3 Effective Nonprofit Donor Engagement Strategies

Building relationships, focusing on communication, and listening can help improve donor engagement and retention.

Your donors are the heart of your organization. As they put time, resources, and funding behind your mission, it’s important that you ensure they feel valued, appreciated, and engaged.

“Having happy donors is key, because happy donors are typically engaged donors, and engaged donors are more committed to your program and your mission. Typically, that comes in the form of donations, time, and being an advocate for the mission of the organization,” says Kevin Phillips, Senior Vice President, Endowments and Foundations at Regions Bank.

There are plenty of ways to engage your organization’s donors and show appreciation, whether your donor engagement plan includes gifts, thank you cards, or exclusive events. Regardless of how you connect with your donors, there are a few important nonprofit donor engagement strategies that can guide organizations toward maintaining happy, engaged donors who are eager to help grow your endowment fund.

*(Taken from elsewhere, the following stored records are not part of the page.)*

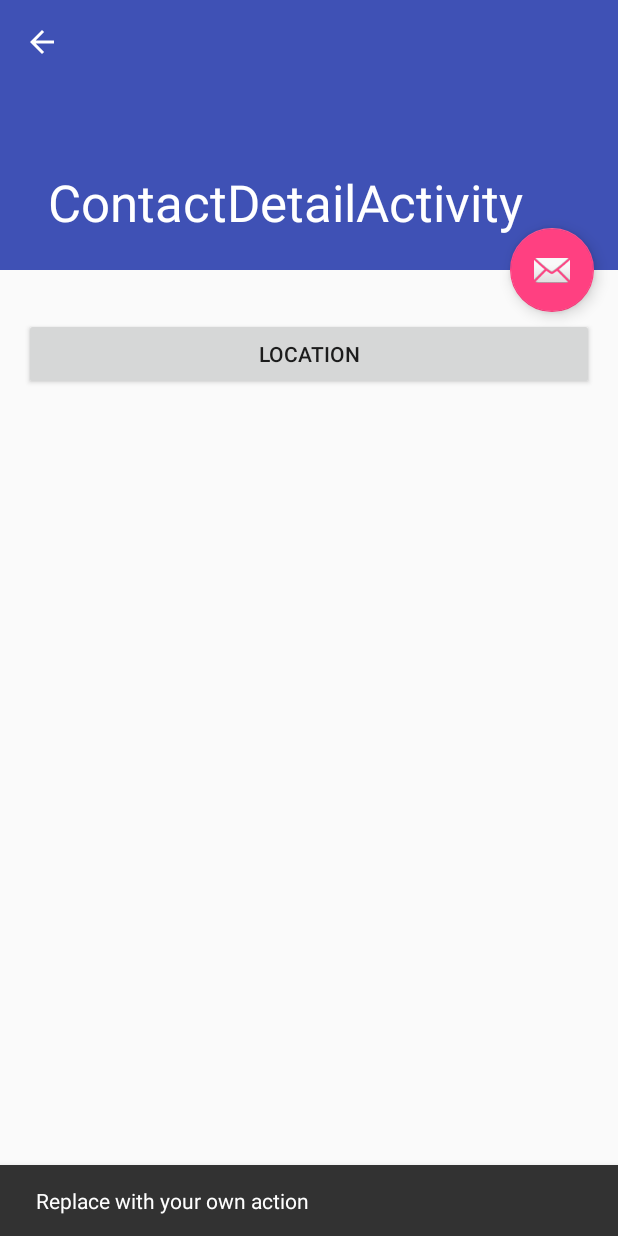
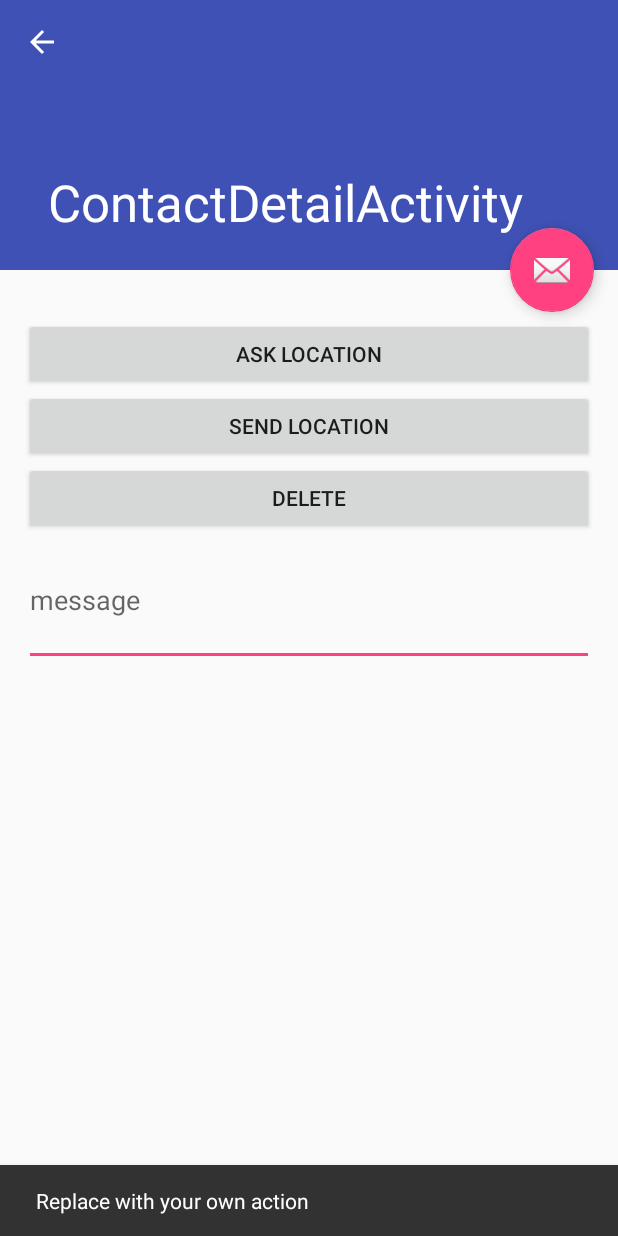
Before and after one commit to nbmaltais/P6-WhereAreThey, an Android app: the ContactDetailFragment screen opened directly, with no data from a screen before it, after a tap on an icon or button, on a phone screen of 412 x 824 dp. Run offline under Robolectric (Android 15) with nearby library versions, the phone set to English and light mode, and no system bars; our stand-ins replace ButterKnife; libraries missing offline, so code that uses them is left out: com.google.api.client; 1 statement that could not run was skipped; 2 other taps on this screen came first.

Commit message:
Improved detail activity.

```diff
--- a/app/src/main/java/ca/nbsoft/whereareyou/ui/contact/ContactDetailFragment.java
+++ b/app/src/main/java/ca/nbsoft/whereareyou/ui/contact/ContactDetailFragment.java
@@ -1,12 +1,14 @@
 package ca.nbsoft.whereareyou.ui.contact;
 
 
+import android.content.BroadcastReceiver;
 import android.os.Bundle;
 import android.support.design.widget.Snackbar;
 import android.support.v4.app.Fragment;
 import android.view.LayoutInflater;
 import android.view.View;
 import android.view.ViewGroup;
+import android.widget.EditText;
 import android.widget.TextView;
 
 import butterknife.Bind;
@@ -22,9 +24,29 @@ import ca.nbsoft.whereareyou.provider.contact.ContactCursor;
 public class ContactDetailFragment extends Fragment {
 
     @Bind(R.id.top_container) View mTopContainer;
+    @Bind(R.id.message)
+    EditText mMessageView;
 
     private String mUserId;
     private String mContactName;
+
+    BroadcastReceiver mReceiver = new ApiService.ResultBroadcastReceiver()
+    {
+        @Override
+        public void onRequestLocationResult(ApiService.Result resultCode) {
+
+        }
+
+        @Override
+        public void onSendLocationResult(ApiService.Result resultCode) {
+
+        }
+
+        @Override
+        public void onDeleteContactResult(ApiService.Result resultCode) {
+
+        }
+    };
 
     public ContactDetailFragment() {
         // Required empty public constructor
@@ -40,15 +62,99 @@ public class ContactDetailFragment extends Fragment {
         return view;
     }
 
+    @Override
+    public void onResume() {
+        super.onResume();
+        String[] actions = new String[] {ApiService.ACTION_SEND_LOCATION,
+                ApiService.ACTION_REQUEST_LOCATION, ApiService.ACTION_DELETE_CONTACT};
+        ApiService.subscribeToResult(getContext(), actions, mReceiver);
+    }
+
+    @Override
+    public void onPause() {
+        ApiService.unSubscribeFromResult(getContext(), mReceiver);
+        super.onPause();
+    }
+
+    private String getMessage() {
+        return mMessageView.getText().toString();
+    }
+
     @OnClick(R.id.request_location_button)
     void onRequestLocationClicked()
     {
-        ApiService.requestContactLocation(getContext(),mUserId,null);
-        Snackbar.make(mTopContainer,"Requested position of " + mContactName, Snackbar.LENGTH_SHORT);
+        String text = getContext().getString(R.string.contact_detail_request_position_confirmation);
+
+        cancelableActionSnackbar(mTopContainer, text, new Runnable() {
+            @Override
+            public void run() {
+                ApiService.requestContactLocation(getContext(), mUserId, getMessage());
+            }
+        });
+
+
+        //Snackbar.make(mTopContainer,  text, Snackbar.LENGTH_SHORT).show();
+    }
+
+
+    @OnClick(R.id.send_location_button)
+    void onSendLocationClicked()
+    {
+        String text = getContext().getString(R.string.contact_detail_send_position_confirmation);
+
+        cancelableActionSnackbar(mTopContainer, text, new Runnable() {
+            @Override
+            public void run() {
+                ApiService.sendLocation(getContext(), mUserId, getMessage());
+            }
+        });
+
+        //ApiService.sendLocation(getContext(), mUserId, getMessage());
+        //Snackbar.make(mTopContainer,text, Snackbar.LENGTH_SHORT).show();
+    }
+
+    @OnClick(R.id.delete_contact_button)
+    void onDeleteContactClicked()
+    {
+        String text = getContext().getString(R.string.contact_detail_delete_confirmation);
+        cancelableActionSnackbar(mTopContainer, text, new Runnable() {
+            @Override
+            public void run() {
+                ApiService.deleteContact(getContext(), mUserId);
+                //Snackbar.make(mTopContainer,"Deleted " + mContactName, Snackbar.LENGTH_SHORT).show();
+
+                // TODO use an interface to signal the parent activity
+                getActivity().finish();
+            }
+        });
+
     }
 
     public void bind(ContactCursor cursor) {
         mUserId = cursor.getUserid();
         mContactName = cursor.getEmail();
     }
+
+    void cancelableActionSnackbar( View v, String text, final Runnable action )
+    {
+        Snackbar snackbar = Snackbar.make(v, text, Snackbar.LENGTH_SHORT);
+        snackbar.setAction(R.string.contact_detail_cancel, new View.OnClickListener() {
+            @Override
+            public void onClick(View v) {
+                // do nothing
+            }
+        });
+
+        snackbar.setCallback(new Snackbar.Callback() {
+            @Override
+            public void onDismissed(Snackbar snackbar, int event) {
+                if (event != Snackbar.Callback.DISMISS_EVENT_ACTION) {
+                    action.run();
+                }
+            }
+        });
+
+        snackbar.show();
+
+    }
 }
--- a/app/src/main/java/ca/nbsoft/whereareyou/ui/map/MapsActivity.java
+++ b/app/src/main/java/ca/nbsoft/whereareyou/ui/map/MapsActivity.java
@@ -58,6 +58,8 @@ public class MapsActivity extends AppCompatActivity implements OnMapReadyCallbac
         LatLng contactPos = new LatLng(mLocation.getLatitude(), mLocation.getLongitude());
         Log.d(TAG,"onMapReady, latlong = " + contactPos);
         mMap.addMarker(new MarkerOptions().position(contactPos).title(mContact.getDisplayName()));
-        mMap.moveCamera(CameraUpdateFactory.newLatLng(contactPos));
+        mMap.moveCamera(CameraUpdateFactory.newLatLngZoom (contactPos,18));
+
+
     }
 }
--- a/app/src/main/res/layout/content_contact_detail.xml
+++ b/app/src/main/res/layout/content_contact_detail.xml
@@ -23,7 +23,24 @@
             android:layout_width="match_parent"
             android:layout_height="wrap_content"
             android:text="@string/contact_detail_request_location"/>
+        <Button
+            android:id="@+id/send_location_button"
+            android:layout_width="match_parent"
+            android:layout_height="wrap_content"
+            android:text="@string/contact_detail_send_location"/>
+        <Button
+            android:id="@+id/delete_contact_button"
+            android:layout_width="match_parent"
+            android:layout_height="wrap_content"
+            android:text="@string/contact_detail_delete_contact"/>
 
+        <EditText
+            android:id="@+id/message"
+            android:layout_width="match_parent"
+            android:layout_height="wrap_content"
+            android:lines="3"
+            android:hint="@string/contact_detail_message_hint"
+            />
     </LinearLayout>
 
 </android.support.v4.widget.NestedScrollView>
--- a/app/src/main/res/values/strings.xml
+++ b/app/src/main/res/values/strings.xml
@@ -99,7 +99,7 @@
         "when a user tries to pick up one of cards.\n\n"
     </string>
     <string name="action_settings">Settings</string>
-    <string name="contact_detail_request_location">Location</string>
+    <string name="contact_detail_request_location">Ask Location</string>
     <string name="menu_login">Login</string>
     <string name="notification_location_request_title">Location Request</string>
     <string name="notification_reply_action">Reply</string>
@@ -113,4 +113,11 @@
     <string name="add_contact_button">Add</string>
     <string name="add_contact_succeeded">A contact request has been send</string>
     <string name="add_contact_failed">Failed to add contact</string>
+    <string name="contact_detail_send_location">Send location</string>
+    <string name="contact_detail_delete_contact">Delete</string>
+    <string name="contact_detail_message_hint">message</string>
+    <string name="contact_detail_send_position_confirmation">Position sent</string>
+    <string name="contact_detail_request_position_confirmation">Requested position</string>
+    <string name="contact_detail_cancel">Cancel</string>
+    <string name="contact_detail_delete_confirmation">Contact deleted</string>
 </resources>
```
Also changed, not shown: app/src/main/java/ca/nbsoft/whereareyou/ApiService.java (+67 -5 lines), app/src/main/java/ca/nbsoft/whereareyou/gcm/MyGcmListenerService.java (+7 -0 lines).
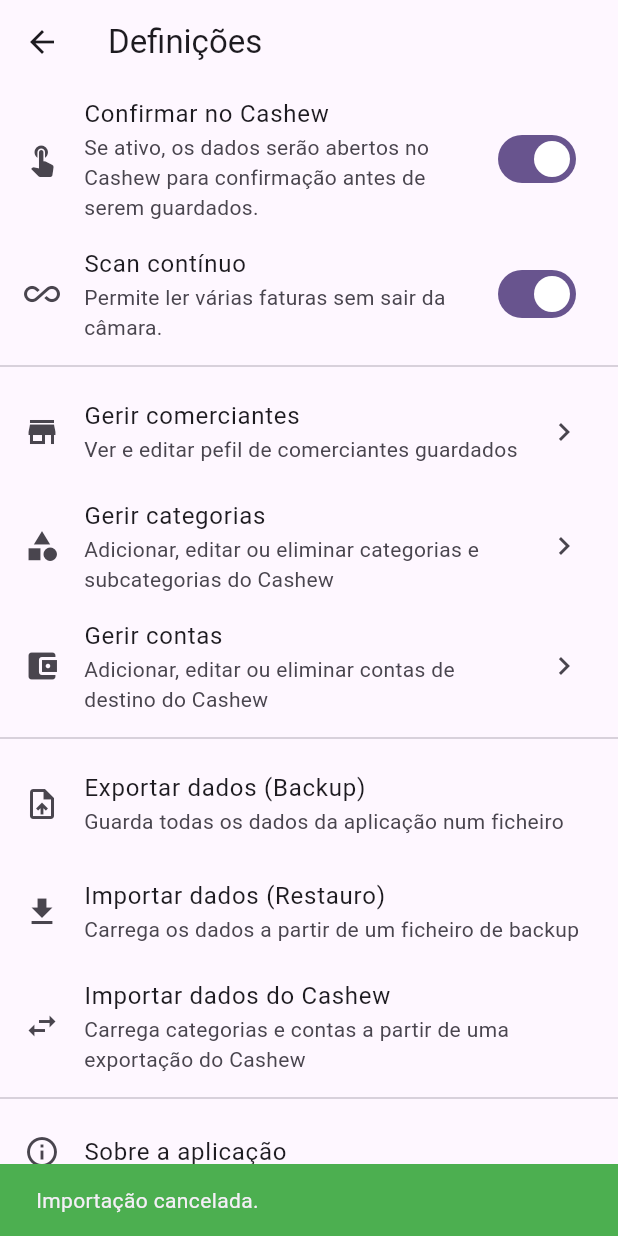
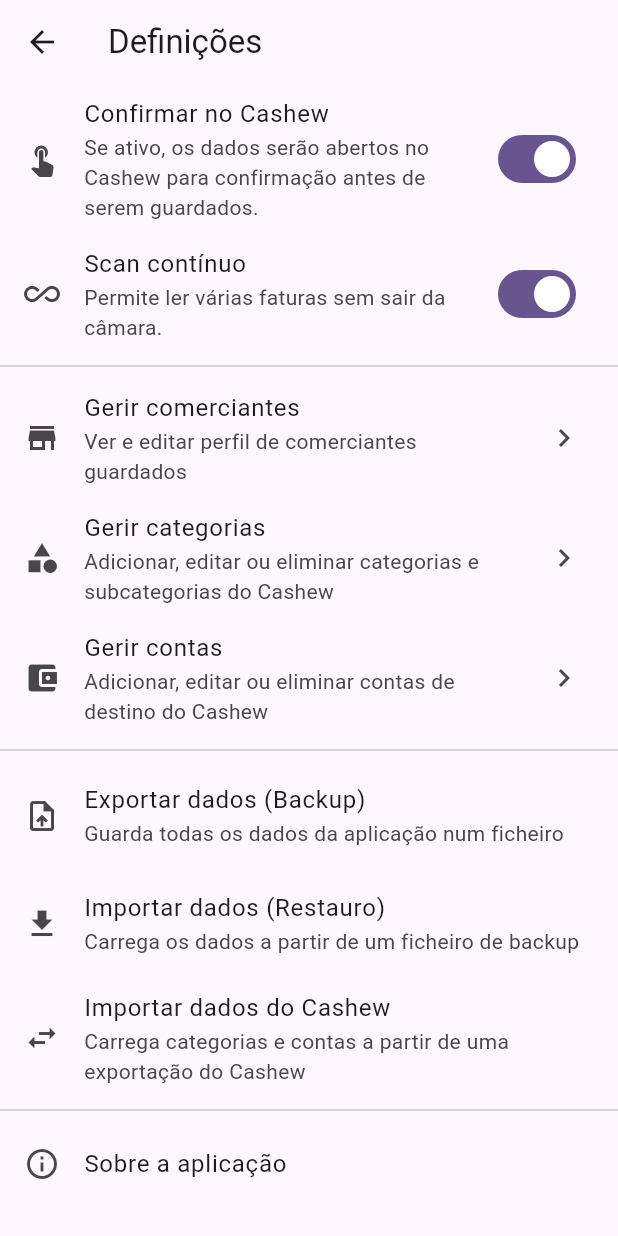
Before and after one commit to marotoweb/cajuscan_app, a Flutter app: the SettingsPage screen opened directly, after a tap on "Importar dados (Restauro)", on a phone screen of 412 x 824 dp. Run offline on Flutter 3.47's test engine with Material 3 defaults, Android fonts, the light colour scheme and no system bars; our stand-ins replace file_picker, package_info_plus, shared_preferences; missing offline and left inert: flutter_file_dialog, flutter_zxing, pdfx, receive_sharing_intent; accounts and stored records are empty; statements that could not run were skipped.

Commit message:
refactor(settings): unificar fluxo de backup

```diff
--- a/lib/backup_service.dart
+++ b/lib/backup_service.dart
@@ -16,7 +16,7 @@
   final AccountManagementService _accountService = AccountManagementService();
 
   // --- Exportação ---
-  Future<void> exportData() async {
+  Future<bool> exportData() async {
     try {
       // Recolher todos os dados
       final profiles = await _profileService.getAllProfiles();
@@ -40,18 +40,14 @@
       );
 
       final filePath = await FlutterFileDialog.saveFile(params: params);
-
-      if (filePath == null) {
-        // O utilizador cancelou o diálogo de "Guardar como..."
-        // Não fazemos nada, é uma ação normal.
-      }
+      return filePath != null;
     } catch (e) {
       throw Exception('Erro ao exportar dados: $e');
     }
   }
 
   // --- Importação ---
-  Future<String> importData() async {
+  Future<bool> importData() async {
     try {
       final result = await FilePicker.platform.pickFiles(
         type: FileType.custom,
@@ -59,7 +55,7 @@
       );
 
       if (result == null || result.files.single.path == null) {
-        return 'Importação cancelada.';
+        return false;
       }
 
       final file = File(result.files.single.path!);
@@ -96,7 +92,7 @@
         await _accountService.saveAccounts(accountsToSave);
       }
 
-      return 'Dados importados com sucesso!';
+      return true;
     } catch (e) {
       throw Exception('Erro ao importar dados: $e');
     }
--- a/lib/settings_page.dart
+++ b/lib/settings_page.dart
@@ -59,13 +59,14 @@
     bool isError = false;
 
     try {
-      await _backupService.exportData();
-      statusMessage = 'Exportação concluída com sucesso!';
+      final bool success = await _backupService.exportData();
+      if (success) {
+        statusMessage = 'Exportação concluída com sucesso!';
+      }
     } catch (e) {
-      statusMessage = e.toString();
+      statusMessage = e.toString().replaceAll('Exception: ', '');
       isError = true;
     } finally {
-      // Limpeza do estado de processamento
       if (mounted) {
         setState(() {
           _isProcessing = false;
@@ -87,9 +88,12 @@
     bool isError = false;
 
     try {
-      statusMessage = await _backupService.importData();
+      final bool success = await _backupService.importData();
+      if (success) {
+        statusMessage = 'Dados importados com sucesso!';
+      }
     } catch (e) {
-      statusMessage = e.toString();
+      statusMessage = e.toString().replaceAll('Exception: ', '');
       isError = true;
     } finally {
       if (mounted) {
@@ -254,7 +258,7 @@
                   leading: const Icon(Icons.store),
                   title: const Text('Gerir comerciantes'),
                   subtitle: const Text(
-                    'Ver e editar pefil de comerciantes guardados',
+                    'Ver e editar perfil de comerciantes guardados',
                   ),
                   trailing: const Icon(Icons.chevron_right),
                   onTap: () => Navigator.of(context).push(
```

Build Intentional Relationships

Whether your organization has an entire team dedicated to donor relations or you have just one or two people in charge of the effort, taking the time to form meaningful relationships with individual donors is a great first step to showing your appreciation.

“There’s no magic wand,” Phillips explains, “it’s about building relationships. That’s the key to creating happy donors.”

When supporters have a personal connection to a board member, CEO, or other team member at the organization, they can feel closer to the cause. “The times when they can have a personal conversation and tell you what motivates them, why they’re here, and what they’d like to see go a long way,” Phillips says.

While there are lots of ways to build relationships with donors, one of the best things you can do is use a personal touch. Don’t be afraid to take notes during your conversations so that you can remember personal details about your core supporters. By donating, supporters are taking an interest in your cause. In return, show that you take an interest in them.

Focus on Communication

You already know that communicating with supporters on a regular basis can help keep them connected to your organization and its mission. But in order to keep donors happy, you may need to focus on adapting your communications.

“We all want to be communicated with differently,” Phillips explains. Some donors may want to receive weekly newsletters while others may prefer to talk on the phone. The first step to having personalized communications is to simply ask individual donors how they’d like to be reached and how often. Be sure to keep record of their answer and move forward in the direction they’ve requested.

As you place more focus on your communication, think about how you can go beyond the normal channels. Most organizations send mail, newsletters, and notes acknowledging contributions. Consider how you can get creative when reaching out to your donors. Whether it’s regularly calling your supporters on the phone or setting up time to speak face to face, going beyond the normal communication tactics can go a long way toward helping your supporters stay engaged.

Be a Good Listener

When speaking with your donors, you may be tempted to spend time explaining your latest initiatives or projects and telling them how much their support means to your organization. While this may be important, it may be more meaningful to focus on listening.

“People feel like a part of something when they have a little bit of a voice. It doesn’t have to be huge, but they need to feel like they’re being listened to,” Phillips says. “Pay attention to what they want and ask them for feedback on what’s important to them.”

Start by asking questions. How did they hear about your organization? What do they like about your mission? What would you like to see the organization focus on?

For example, if you learn that an individual donor is especially passionate about a particular project your organization is working on, be sure to follow up with personalized updates on the project. In the future, you might ask them to help fund a similar initiative. This simple communication strategy provides the personal touch that can help donors feel connected, understood, and appreciated.

“Knowing your donors and knowing what motivates them can help unlock what they’re passionate about,” Phillips explains. And once you know what motivates and inspires your donors, it’s easier to align your initiatives and fundraising programs in the future.

By focusing on relationships, personalized communication, and good listening skills, you’ll be on your way to creating a happy — and generous — donor base who is invested in growing your organization.

“As you build trust and build relationships more intentionally, donors become more engaged — and as they become more engaged, they develop a sense of commitment to the community, to the mission, to the program,” Phillips says.

For further guidance, learn more about our nonprofits, endowments, and foundations capabilities.


This information is general in nature and is not intended to be legal, tax, or financial advice. Although Regions believes this information to be accurate, it cannot ensure that it will remain up to date. Statements or opinions of individuals referenced herein are their own—not Regions'. Consult an appropriate professional concerning your specific situation and irs.gov for current tax rules. Regions, the Regions logo, and the LifeGreen bike are registered trademarks of Regions Bank. The LifeGreen color is a trademark of Regions Bank.